Years 9 and 10 Visual Arts students have been hard at work creating a Body of Work that represents their learning about Still Life expressed using the Elements and Principles of Design. Examination of the artists Hokusai and Paul Cezanne has motivated the boys to delve deeper into their understanding of both traditional and contemporary art practices. So far, we have created a series of still life images that have appropriated the subject matter and artistic approach of artists – such as using geometric shapes in an overlaying pattern in the background or using those geometric shapes to determine the form of shapes such as apples, found in the art of Janet Fish.
Preliminary and HSC students in Visual Arts at St Edward’s have been working on their Body of Work for the HSC, which includes Prelimary work as well as Visual Arts Process Diaries. The boys need to showcase their artistic talent and also prove their conceptual strengths by preparing a body of work that demonstrates their skills in drawing, painting or any other media. They also need to be able to clearly state their artistic purpose and concept. Previous St Edward’s students have been very successful in Visual Arts as a HSC subject, scoring solid marks in both the Art Making and Art Theory components of the course. It is our aim this year to blitz the field and score higher than ever before as we delve deeper into art theory is new ways, such as using our Visible Learning and Cultures of Thinking models for structuring responses.
The study of Visual Arts lends itself beautifully to visible learning and a tool with which we can break open our understanding of artworks and the concepts and meaning behind them.

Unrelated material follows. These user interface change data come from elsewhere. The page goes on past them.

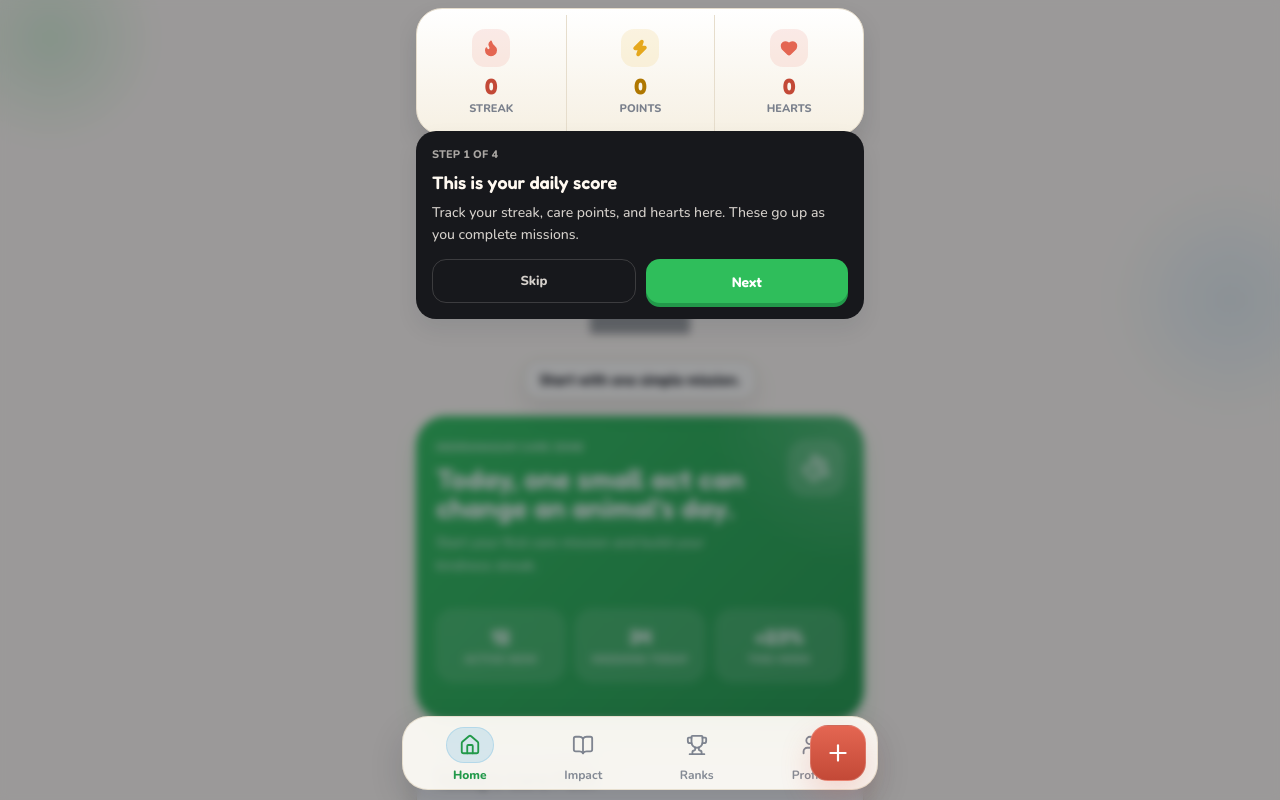
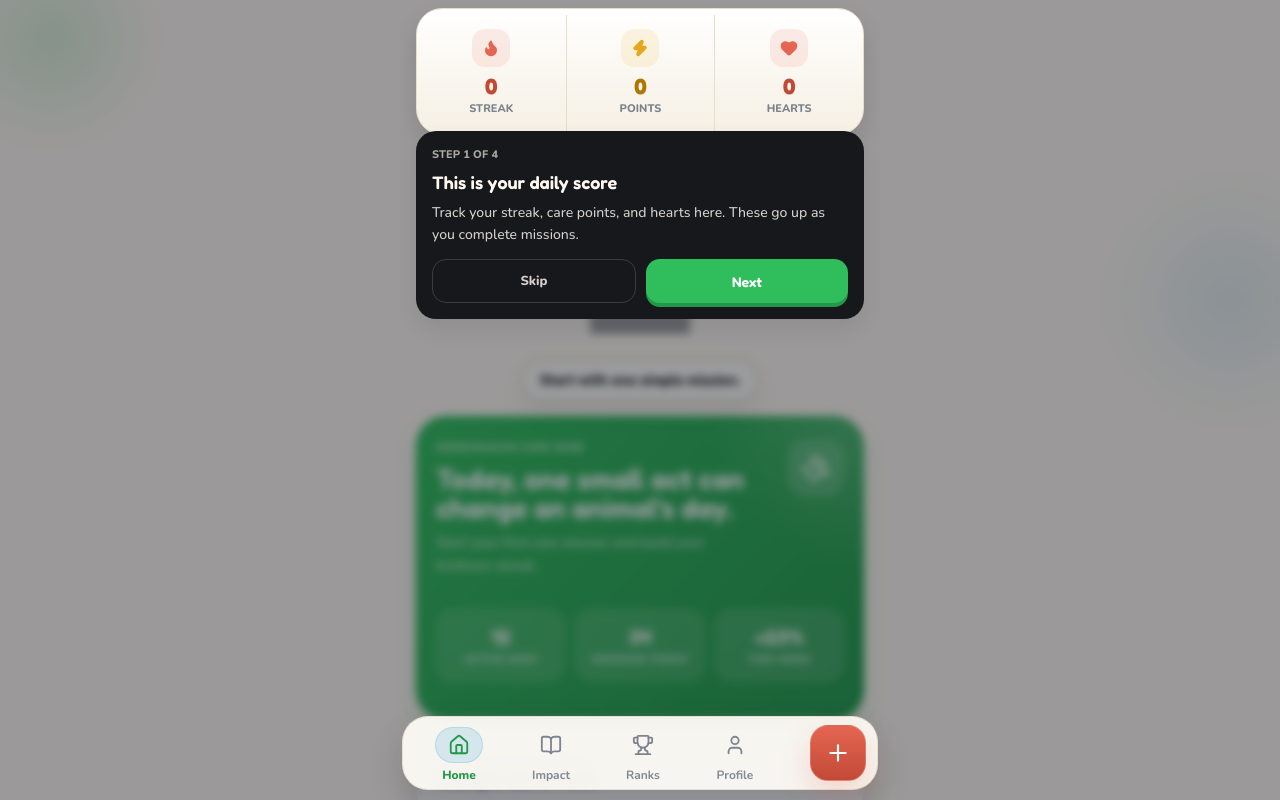
Before and after one commit to mechuca/gamified-straytopia, a Next.js app in the folder straytopia-web/: page / in a window 1280 px wide. Both pictures are taken after a click on the button "Skip". Shown: the top 800 px of the page. Built offline with nearby package versions, Linux system fonts and the light colour scheme; grey boxes are pictures that could not be loaded.

Commit message:
fix: ensure profile visible in tab bar

```diff
--- a/straytopia-web/src/app/page.tsx
+++ b/straytopia-web/src/app/page.tsx
@@ -423,7 +423,7 @@ function TabBar({ active, onChange }: { active: string; onChange: (t: string) =>
     <div style={{ position: 'fixed', left: 0, right: 0, bottom: 0, zIndex: 50 }}>
       <div style={{ maxWidth: 500, margin: '0 auto', padding: `10px 12px calc(${safeBottom} + 10px)` }}>
         <div style={{ position: 'relative' }}>
-          <div style={{ height: 74, paddingRight: 96, backgroundColor: withOpacity(C.navBackground, 0.92), backdropFilter: 'blur(18px)', borderRadius: 26, border: `1px solid ${withOpacity(C.border, 0.9)}`, display: 'grid', gridTemplateColumns: 'repeat(4, 1fr)', alignItems: 'center', padding: '8px 10px', boxShadow: `0 14px 34px ${withOpacity(C.shadow, 0.14)}` }}>
+          <div style={{ height: 74, backgroundColor: withOpacity(C.navBackground, 0.92), backdropFilter: 'blur(18px)', borderRadius: 26, border: `1px solid ${withOpacity(C.border, 0.9)}`, display: 'grid', gridTemplateColumns: 'repeat(4, 1fr)', alignItems: 'center', padding: '8px 96px 8px 10px', boxShadow: `0 14px 34px ${withOpacity(C.shadow, 0.14)}` }}>
           {tabs.map((t) => {
             const isActive = active === t.id;
             const pillBg = isActive ? withOpacity(C.sky, 0.16) : 'transparent';
```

The walls in the art rooms are no longer static displays of student work but ‘prime real estate’ for displaying both our art making practice and our thinking about art. Students are no longer passive learners but active ones, sharing their ideas, concepts and understanding about all subjects, not just art. In Art, we establish classrooms where the thinking is valued just as much as the practice. Everyone in our room is a teacher and everyone is responsible for their own learning. The questions we ask ourselves most often are:
What makes you say that?
How do you know?
How does this fit with what we already know?
What’s really going on here?
What’s another angle on this?